Albom said he based the column on what former Michigan State players Mateen Cleaves and Jason Richardson told him they planned to do. He said he wrote the column in the past tense, as if the events already had happened, because the column had to be filed Friday afternoon -- a day before the game -- but would appear Sunday.
The column said the players, who now play in the NBA, "sat in the stands, in their MSU clothing, and rooted on their alma mater." It said Richardson flew in by private plane and that Cleaves flew commercial. The column quoted the players about the differences between life in college and in the NBA.
The Free Press said in a correction Thursday that Cleaves and Richardson were not, in fact, at the game. Albom had interviewed the two last Thursday and Friday about their plans, which changed because of scheduling conflicts, the paper said.
The Free Press said the section in which the column appeared was printed before the game.
Albom, host of a nationally syndicated radio talk show and author of the best-selling books "Tuesdays With Morrie" and "The Five People You Meet in Heaven," said in the column Thursday he should not have assumed that Cleaves and Richardson would be at the game.
"You can't write that something happened that didn't, even if it's just who sat in the stands," he wrote.
"While our deadlines would have required some weird writing -- something like, 'By the time you read this, if Mateen and Jason stuck to their plans, they would have sat in the stands for Saturday's game' -- it should have been done. We have high standards at this newspaper, and I have high standards for myself. We -- the editors and I -- got caught in an assumption that shouldn't have happened. It won't again."
The paper's correction apologized for misleading readers.

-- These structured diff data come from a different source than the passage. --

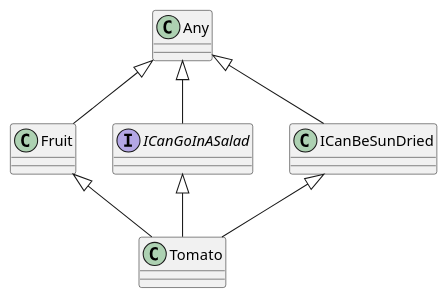
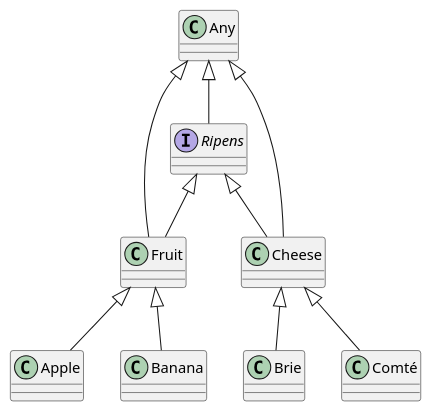
One commit to java-to-kotlin/book changed the diagram in text/src/diagrams/interfaces.plantuml. Above: the diagram before and after it, drawn with PlantUML. The commit also changed 6 other files, not shown here.

```diff
--- a/text/src/diagrams/interfaces.plantuml
+++ b/text/src/diagrams/interfaces.plantuml
@@ -1,12 +1,15 @@
 @startuml
 
+interface Ripens
+
+Any <|-- Ripens
 Any <|-- Fruit
-interface ICanGoInASalad
-interface ICanGoInASalad
-Any <|-- ICanGoInASalad
-Any <|-- ICanBeSunDried
-Fruit <|-- Tomato
-ICanGoInASalad <|-- Tomato
-ICanBeSunDried <|-- Tomato
+Any <|-- Cheese
+Ripens <|-- Fruit
+Ripens <|-- Cheese
+Fruit <|-- Apple
+Fruit <|-- Banana
+Cheese <|-- Brie
+Cheese <|-- Comté
 
 @enduml
```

"We do not present as fact events that have not occurred," it said.
Carole Leigh Hutton, publisher and editor of the Free Press, said in a telephone interview the incident was "a colossal error in judgment that should have been caught before it ever got to the paper."
"Inexplicably, it didn't," she said.
I have always respected Albom as a writer...but even taking this kind of creative lead way is troublesome...